- How The Economic Times passed Core Web Vitals thresholds and achieved an overall 43% better bounce rate
- How Renault improved its bounce and conversion rates by measuring and optimizing Largest Contentful Paint
Studies have also shown the negative impact that poor performance can have on business outcomes. As an example, the BBC found they lost an additional 10% of users for every additional second their site took to load. If you care about retaining users, then you should be focusing on performance!
Performance is about improving conversions
While retaining users is crucial to improving conversions, performance can also have a material effect on whether your website's users follow through. Slow sites have a negative impact on revenue, and fast sites are shown to increase conversion rates and improve business outcomes, as these select case studies can attest to:
- How Rakuten 24's investment in Core Web Vitals increased revenue per visitor by 53.37% and conversion rate by 33.13%
- Vodafone: A 31% improvement in LCP increased sales by 8%
- How redBus improved their website's Interaction to Next Paint (INP) and increased sales by 7%
The relationship between performance and business outcomes is clear: if you have an online business, performance is something you should be prioritizing if you're not already—it's likely that your competitors are!
Performance is about the user experience
Performance isn't just about business outcomes. When it comes to the user experience, speed matters. A consumer study showed that the stress response to delays in page speed are similar to that of watching a horror movie or solving a mathematical problem, and greater than waiting in a checkout line at a retail store.
As a page begins to load, there's a period of time where users wait for content to appear.
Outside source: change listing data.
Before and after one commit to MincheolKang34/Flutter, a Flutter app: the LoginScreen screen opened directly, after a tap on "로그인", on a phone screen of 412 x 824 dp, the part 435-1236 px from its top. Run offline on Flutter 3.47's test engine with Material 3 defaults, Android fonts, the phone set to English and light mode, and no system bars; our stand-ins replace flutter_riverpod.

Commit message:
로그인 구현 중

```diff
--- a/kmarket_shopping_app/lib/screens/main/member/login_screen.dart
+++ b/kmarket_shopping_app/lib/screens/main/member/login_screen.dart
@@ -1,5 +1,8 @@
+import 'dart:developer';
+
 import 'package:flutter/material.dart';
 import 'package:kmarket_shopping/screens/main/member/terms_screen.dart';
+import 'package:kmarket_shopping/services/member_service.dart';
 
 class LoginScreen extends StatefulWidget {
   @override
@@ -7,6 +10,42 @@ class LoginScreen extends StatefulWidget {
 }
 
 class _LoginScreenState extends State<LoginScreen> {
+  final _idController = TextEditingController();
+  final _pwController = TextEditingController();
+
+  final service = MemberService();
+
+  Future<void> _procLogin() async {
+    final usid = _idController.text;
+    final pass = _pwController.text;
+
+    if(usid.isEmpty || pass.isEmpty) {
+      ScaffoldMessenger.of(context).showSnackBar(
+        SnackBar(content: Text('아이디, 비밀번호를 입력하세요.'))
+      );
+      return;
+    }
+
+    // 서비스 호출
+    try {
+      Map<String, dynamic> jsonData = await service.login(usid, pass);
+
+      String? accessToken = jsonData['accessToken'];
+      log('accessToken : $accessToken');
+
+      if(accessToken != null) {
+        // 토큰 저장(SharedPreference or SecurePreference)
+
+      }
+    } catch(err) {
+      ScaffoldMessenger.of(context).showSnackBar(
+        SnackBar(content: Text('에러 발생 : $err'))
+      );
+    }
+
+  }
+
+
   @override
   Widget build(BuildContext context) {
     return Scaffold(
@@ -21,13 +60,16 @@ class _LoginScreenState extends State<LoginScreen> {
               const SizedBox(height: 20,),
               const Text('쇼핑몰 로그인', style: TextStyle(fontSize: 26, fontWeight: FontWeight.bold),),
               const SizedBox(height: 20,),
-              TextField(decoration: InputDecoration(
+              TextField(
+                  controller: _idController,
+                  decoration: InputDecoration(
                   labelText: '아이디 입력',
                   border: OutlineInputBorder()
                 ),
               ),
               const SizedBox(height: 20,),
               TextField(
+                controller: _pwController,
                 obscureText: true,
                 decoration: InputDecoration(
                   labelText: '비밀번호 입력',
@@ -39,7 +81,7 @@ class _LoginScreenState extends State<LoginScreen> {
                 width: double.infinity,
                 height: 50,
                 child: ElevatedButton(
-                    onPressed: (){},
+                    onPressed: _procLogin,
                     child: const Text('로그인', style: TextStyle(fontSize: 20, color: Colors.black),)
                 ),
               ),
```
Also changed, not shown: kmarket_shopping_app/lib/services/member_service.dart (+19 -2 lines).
Until this happens, there's no user experience to speak of. This lack of an experience is fleeting on fast connections. On slower connections, however, users are forced to wait. Users may experience more challenges as page resources slowly trickle in.
Performance is a foundational aspect of good user experiences. When sites ship lots of code, browsers must use megabytes of the user's data plan to download it. Mobile devices in particular have limited CPU power and memory. This can create poor performance conditions, and—knowing human behavior—people can only tolerate adverse conditions on a website for so long before abandoning it.
Get started with improving your website's performance
Now that you know the real costs of websites that fail to engage and retain users, you're likely ready to do what it takes to make your website faster so that you can achieve your goals. Learn Performance is a course that is designed to help those new to web performance, and goes through the fundamentals of improving performance by covering a variety of topics.
If you're ready to Learn Performance, then your journey starts by learning the general considerations of HTML and performance. From there, additional modules delve further into performance as it pertains to a number of different aspects of web development. By the time you reach the end of this course, you'll have what it takes to make your corner of the web faster for all who use it!